### Provided entries ###

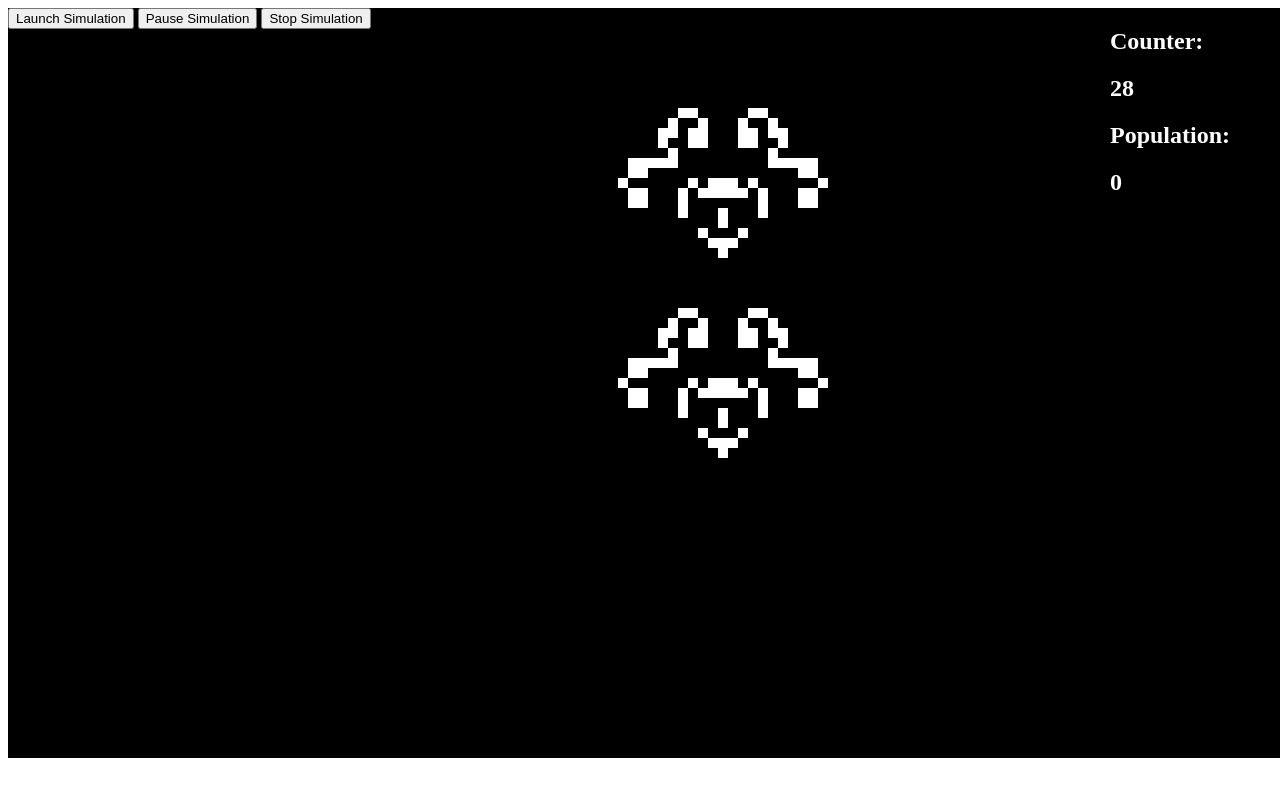
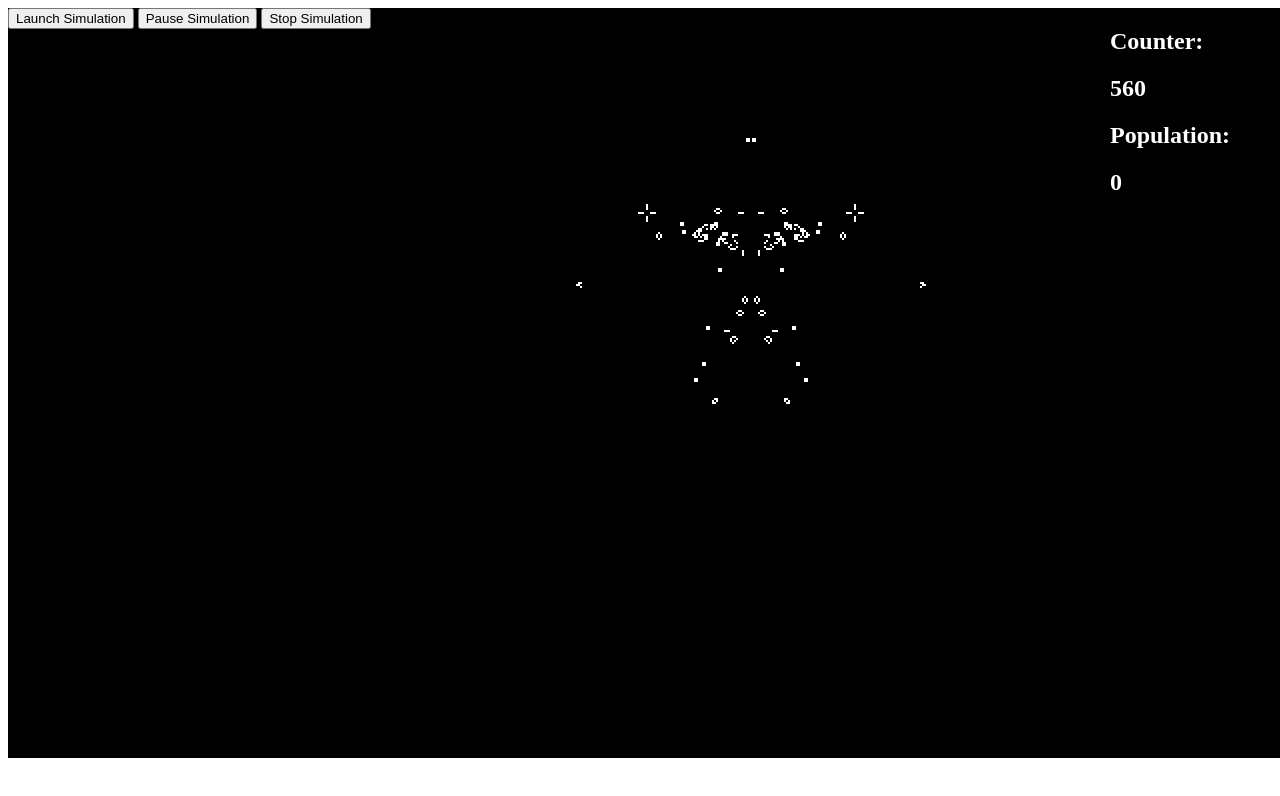
Before and after one commit to maaanuuuuuuu/lifegame, a plain HTML site: page index.html in a window 1280 px wide. Both pictures are taken after a click on the button "Launch Simulation". Shown: the top 796 px of the page. Drawn offline with Linux system fonts and the light colour scheme.

Commit message:
Update index.html

```diff
--- a/index.html
+++ b/index.html
@@ -26,7 +26,7 @@
 
 function launchSimulation () {
     pause = false
-    setInterval(tick, 1000/10)  // game velocity
+    setInterval(tick, 1000/200)  // game velocity
 }
 function pauseSimulation () {
     pause = !pause
@@ -37,7 +37,7 @@ function stopSimulation () {
     canv=document.getElementById("gc")
     ctx=canv.getContext("2d")
     conf = {
-        multiplier: 10
+        multiplier: 2
     }
     theWorld = new World()
     // var aCross = new Cross(70, 35, 1)
@@ -46,21 +46,53 @@ function stopSimulation () {
     // var andAnotherOther = new Cross(70, 39, 1)
     // theWorld.setStartingCells(aCross.cells.concat(anotherCross.cells).concat(andAnother.cells).concat(andAnotherOther.cells))
     theWorld.setStartingCells([
-        new Cell(70, 35, 1),
-        new Cell(70, 34, 1),
-        new Cell(70, 33, 1),
-        new Cell(71, 35, 1),
-        new Cell(72, 35, 1),
-        new Cell(72, 34, 1),
-        new Cell(72, 33, 1),
+        new Cell(370, 135, 1),
+        new Cell(370, 134, 1),
+        new Cell(370, 133, 1),
+        new Cell(371, 135, 1),
+        new Cell(372, 135, 1),
+        new Cell(372, 134, 1),
+        new Cell(372, 133, 1),
 
-        new Cell(70, 15, 1),
-        new Cell(70, 14, 1),
-        new Cell(70, 13, 1),
-        new Cell(71, 15, 1),
-        new Cell(72, 15, 1),
-        new Cell(72, 14, 1),
-        new Cell(72, 13, 1)
+        new Cell(370, 115, 1),
+        new Cell(370, 114, 1),
+        new Cell(370, 113, 1),
+        new Cell(371, 115, 1),
+        new Cell(372, 115, 1),
+        new Cell(372, 114, 1),
+        new Cell(372, 113, 1),
+
+        new Cell(370, 155, 1),
+        new Cell(370, 154, 1),
+        new Cell(370, 153, 1),
+        new Cell(371, 155, 1),
+        new Cell(372, 155, 1),
+        new Cell(372, 154, 1),
+        new Cell(372, 153, 1)
+
+        // new Cell(50, 55, 1),
+        // new Cell(50, 54, 1),
+        // new Cell(50, 53, 1),
+        // new Cell(50, 52, 1),
+        // new Cell(50, 51, 1),
+        // new Cell(50, 50, 1),
+        // new Cell(50, 49, 1),
+        // new Cell(50, 48, 1),
+        // new Cell(50, 47, 1),
+        // new Cell(50, 46, 1),
+        // new Cell(50, 45, 1)
+
+
+        // new Cell(70, 35, 1),
+        // new Cell(72, 35, 1),
+        // new Cell(72, 36, 1),
+        // new Cell(74, 37, 1),
+        // new Cell(74, 38, 1),
+        // new Cell(74, 39, 1),
+        // new Cell(76, 38, 1),
+        // new Cell(76, 39, 1),
+        // new Cell(76, 40, 1),
+        // new Cell(77, 39, 1)
     ])
     theWorld.draw()
     pause = true
@@ -89,11 +121,44 @@ function World() {
             let aCell = startingCells[i]
             this.currentPopulation[aCell.posx+'-'+aCell.posy] = aCell
         }
-        this.recalcMaxes()
+        // this.recalcMaxes()
     }
     this.isPositionPopulated = function(posx, posy) {           // à optimiser probablement (current Population peut être un tableau indéxé)
 
        return this.currentPopulation[posx+'-'+posy] !== undefined
+    }
+    this.getUnhabitedSpaces = function(aCell) {
+        const multiplier = conf.multiplier
+        var posx = aCell.posx
+        var posy = aCell.posy
+        var neighboors = []
+        if (!this.isPositionPopulated((posx-1), (posy-1))) {   //1,1
+            neighboors.push(new Cell(posx-1, posy-1, 0))
+        }
+        if (!this.isPositionPopulated((posx-1), posy)) {   //1,2
+            neighboors.push(new Cell(posx-1, posy, 0))
+        }
+        if (!this.isPositionPopulated((posx-1), (posy+1))) {   //1,3
+            neighboors.push(new Cell(posx-1, posy+1, 0))
+
+        }
+        if (!this.isPositionPopulated(posx, (posy-1))) {   //2,1
+            neighboors.push(new Cell(posx, posy-1, 0))
+        }
+        if (!this.isPositionPopulated(posx, (posy+1))) {   //2,3
+            neighboors.push(new Cell(posx, posy+1, 0))
+        }
+        if (!this.isPositionPopulated((posx+1), (posy-1))) {   //3,1
+            neighboors.push(new Cell(posx+1, posy-1, 0))
+        }
+        if (!this.isPositionPopulated((posx+1), posy)) {   //3,2
+            neighboors.push(new Cell(posx+1, posy, 0))
+        }
+        if (!this.isPositionPopulated((posx+1), (posy+1))) {   //3,3
+            neighboors.push(new Cell(posx+1, posy+1, 0))
+        }
+
+        return neighboors
     }
     this.getNeighboors = function(aCell) {
         const multiplier = conf.multiplier
@@ -182,6 +247,14 @@ function getSurvivors(thisWorld) {
         if (neighboors.length > 1 && neighboors.length < 4) {
             thisWorld.nextPopulation[key] = acell
         }
+        //
+        let unhabitedSpaces = thisWorld.getUnhabitedSpaces(acell)
+        for (var j = 0; j < unhabitedSpaces.length; j++) {
+            let aNewCell = unhabitedSpaces[j];
+            if (thisWorld.getNeighboors(aNewCell).length === 3) {
+                thisWorld.nextPopulation[aNewCell.posx+'-'+aNewCell.posy] = aNewCell
+            }
+        }
     }
 
     return thisWorld;
@@ -189,33 +262,26 @@ function getSurvivors(thisWorld) {
 
 function addNewBirths(thisWorld) {
     // cell birth cell is created if it has exactly 3 neighboors
-    for (var i = thisWorld.minWidth; i <= thisWorld.maxWith; i++) {
-        for (var j = thisWorld.minHeight; j <= thisWorld.maxHeight; j++) {
-            let aCell = new Cell(i, j, 0)
-            var neighboors = thisWorld.getNeighboors(aCell)
-            if (neighboors.length === 3) {
-                // var value = 0
-                // for (var k = 0; k < neighboors.length; k++) {
-                //     value += neighboors[k].value
-                // }
-                // value = value/2
-                // console.log(value)
-
-                // aCell.value = value
-                thisWorld.nextPopulation[i+'-'+j] = aCell
-            }
-        }
-    }
+    // for (var i = thisWorld.minWidth; i <= thisWorld.maxWith; i++) {
+    //     for (var j = thisWorld.minHeight; j <= thisWorld.maxHeight; j++) {
+    //         let aCell = new Cell(i, j, 0)
+    //         var neighboors = thisWorld.getNeighboors(aCell)
+    //         if (neighboors.length === 3) {
+    //             thisWorld.nextPopulation[i+'-'+j] = aCell
+    //         }
+    //     }
+    // }
+    //
     return thisWorld
 }
 
 function tick() {
     if (!pause) {
         getSurvivors(theWorld)
-        addNewBirths(theWorld)
+        // addNewBirths(theWorld)
         theWorld.currentPopulation = theWorld.nextPopulation
         theWorld.nextPopulation = []
-        theWorld.recalcMaxes()
+        // theWorld.recalcMaxes()
         theWorld.draw()
         counter++
         document.getElementById('counter').innerHTML = counter
```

###

→ Activity: The output has to match the data above line for line, except that pictures are dropped.

→ Worked solution:
Before and after one commit to maaanuuuuuuu/lifegame, a plain HTML site: page index.html in a window 1280 px wide. Both pictures are taken after a click on the button "Launch Simulation". Shown: the top 796 px of the page. Drawn offline with Linux system fonts and the light colour scheme.

Commit message:
Update index.html

```diff
--- a/index.html
+++ b/index.html
@@ -26,7 +26,7 @@
 
 function launchSimulation () {
     pause = false
-    setInterval(tick, 1000/10)  // game velocity
+    setInterval(tick, 1000/200)  // game velocity
 }
 function pauseSimulation () {
     pause = !pause
@@ -37,7 +37,7 @@ function stopSimulation () {
     canv=document.getElementById("gc")
     ctx=canv.getContext("2d")
     conf = {
-        multiplier: 10
+        multiplier: 2
     }
     theWorld = new World()
     // var aCross = new Cross(70, 35, 1)
@@ -46,21 +46,53 @@ function stopSimulation () {
     // var andAnotherOther = new Cross(70, 39, 1)
     // theWorld.setStartingCells(aCross.cells.concat(anotherCross.cells).concat(andAnother.cells).concat(andAnotherOther.cells))
     theWorld.setStartingCells([
-        new Cell(70, 35, 1),
-        new Cell(70, 34, 1),
-        new Cell(70, 33, 1),
-        new Cell(71, 35, 1),
-        new Cell(72, 35, 1),
-        new Cell(72, 34, 1),
-        new Cell(72, 33, 1),
+        new Cell(370, 135, 1),
+        new Cell(370, 134, 1),
+        new Cell(370, 133, 1),
+        new Cell(371, 135, 1),
+        new Cell(372, 135, 1),
+        new Cell(372, 134, 1),
+        new Cell(372, 133, 1),
 
-        new Cell(70, 15, 1),
-        new Cell(70, 14, 1),
-        new Cell(70, 13, 1),
-        new Cell(71, 15, 1),
-        new Cell(72, 15, 1),
-        new Cell(72, 14, 1),
-        new Cell(72, 13, 1)
+        new Cell(370, 115, 1),
+        new Cell(370, 114, 1),
+        new Cell(370, 113, 1),
+        new Cell(371, 115, 1),
+        new Cell(372, 115, 1),
+        new Cell(372, 114, 1),
+        new Cell(372, 113, 1),
+
+        new Cell(370, 155, 1),
+        new Cell(370, 154, 1),
+        new Cell(370, 153, 1),
+        new Cell(371, 155, 1),
+        new Cell(372, 155, 1),
+        new Cell(372, 154, 1),
+        new Cell(372, 153, 1)
+
+        // new Cell(50, 55, 1),
+        // new Cell(50, 54, 1),
+        // new Cell(50, 53, 1),
+        // new Cell(50, 52, 1),
+        // new Cell(50, 51, 1),
+        // new Cell(50, 50, 1),
+        // new Cell(50, 49, 1),
+        // new Cell(50, 48, 1),
+        // new Cell(50, 47, 1),
+        // new Cell(50, 46, 1),
+        // new Cell(50, 45, 1)
+
+
+        // new Cell(70, 35, 1),
+        // new Cell(72, 35, 1),
+        // new Cell(72, 36, 1),
+        // new Cell(74, 37, 1),
+        // new Cell(74, 38, 1),
+        // new Cell(74, 39, 1),
+        // new Cell(76, 38, 1),
+        // new Cell(76, 39, 1),
+        // new Cell(76, 40, 1),
+        // new Cell(77, 39, 1)
     ])
     theWorld.draw()
     pause = true
@@ -89,11 +121,44 @@ function World() {
             let aCell = startingCells[i]
             this.currentPopulation[aCell.posx+'-'+aCell.posy] = aCell
         }
-        this.recalcMaxes()
+        // this.recalcMaxes()
     }
     this.isPositionPopulated = function(posx, posy) {           // à optimiser probablement (current Population peut être un tableau indéxé)
 
        return this.currentPopulation[posx+'-'+posy] !== undefined
+    }
+    this.getUnhabitedSpaces = function(aCell) {
+        const multiplier = conf.multiplier
+        var posx = aCell.posx
+        var posy = aCell.posy
+        var neighboors = []
+        if (!this.isPositionPopulated((posx-1), (posy-1))) {   //1,1
+            neighboors.push(new Cell(posx-1, posy-1, 0))
+        }
+        if (!this.isPositionPopulated((posx-1), posy)) {   //1,2
+            neighboors.push(new Cell(posx-1, posy, 0))
+        }
+        if (!this.isPositionPopulated((posx-1), (posy+1))) {   //1,3
+            neighboors.push(new Cell(posx-1, posy+1, 0))
+
+        }
+        if (!this.isPositionPopulated(posx, (posy-1))) {   //2,1
+            neighboors.push(new Cell(posx, posy-1, 0))
+        }
+        if (!this.isPositionPopulated(posx, (posy+1))) {   //2,3
+            neighboors.push(new Cell(posx, posy+1, 0))
+        }
+        if (!this.isPositionPopulated((posx+1), (posy-1))) {   //3,1
+            neighboors.push(new Cell(posx+1, posy-1, 0))
+        }
+        if (!this.isPositionPopulated((posx+1), posy)) {   //3,2
+            neighboors.push(new Cell(posx+1, posy, 0))
+        }
+        if (!this.isPositionPopulated((posx+1), (posy+1))) {   //3,3
+            neighboors.push(new Cell(posx+1, posy+1, 0))
+        }
+
+        return neighboors
     }
     this.getNeighboors = function(aCell) {
         const multiplier = conf.multiplier
@@ -182,6 +247,14 @@ function getSurvivors(thisWorld) {
         if (neighboors.length > 1 && neighboors.length < 4) {
             thisWorld.nextPopulation[key] = acell
         }
+        //
+        let unhabitedSpaces = thisWorld.getUnhabitedSpaces(acell)
+        for (var j = 0; j < unhabitedSpaces.length; j++) {
+            let aNewCell = unhabitedSpaces[j];
+            if (thisWorld.getNeighboors(aNewCell).length === 3) {
+                thisWorld.nextPopulation[aNewCell.posx+'-'+aNewCell.posy] = aNewCell
+            }
+        }
     }
 
     return thisWorld;
@@ -189,33 +262,26 @@ function getSurvivors(thisWorld) {
 
 function addNewBirths(thisWorld) {
     // cell birth cell is created if it has exactly 3 neighboors
-    for (var i = thisWorld.minWidth; i <= thisWorld.maxWith; i++) {
-        for (var j = thisWorld.minHeight; j <= thisWorld.maxHeight; j++) {
-            let aCell = new Cell(i, j, 0)
-            var neighboors = thisWorld.getNeighboors(aCell)
-            if (neighboors.length === 3) {
-                // var value = 0
-                // for (var k = 0; k < neighboors.length; k++) {
-                //     value += neighboors[k].value
-                // }
-                // value = value/2
-                // console.log(value)
-
-                // aCell.value = value
-                thisWorld.nextPopulation[i+'-'+j] = aCell
-            }
-        }
-    }
+    // for (var i = thisWorld.minWidth; i <= thisWorld.maxWith; i++) {
+    //     for (var j = thisWorld.minHeight; j <= thisWorld.maxHeight; j++) {
+    //         let aCell = new Cell(i, j, 0)
+    //         var neighboors = thisWorld.getNeighboors(aCell)
+    //         if (neighboors.length === 3) {
+    //             thisWorld.nextPopulation[i+'-'+j] = aCell
+    //         }
+    //     }
+    // }
+    //
     return thisWorld
 }
 
 function tick() {
     if (!pause) {
         getSurvivors(theWorld)
-        addNewBirths(theWorld)
+        // addNewBirths(theWorld)
         theWorld.currentPopulation = theWorld.nextPopulation
         theWorld.nextPopulation = []
-        theWorld.recalcMaxes()
+        // theWorld.recalcMaxes()
         theWorld.draw()
         counter++
         document.getElementById('counter').innerHTML = counter
```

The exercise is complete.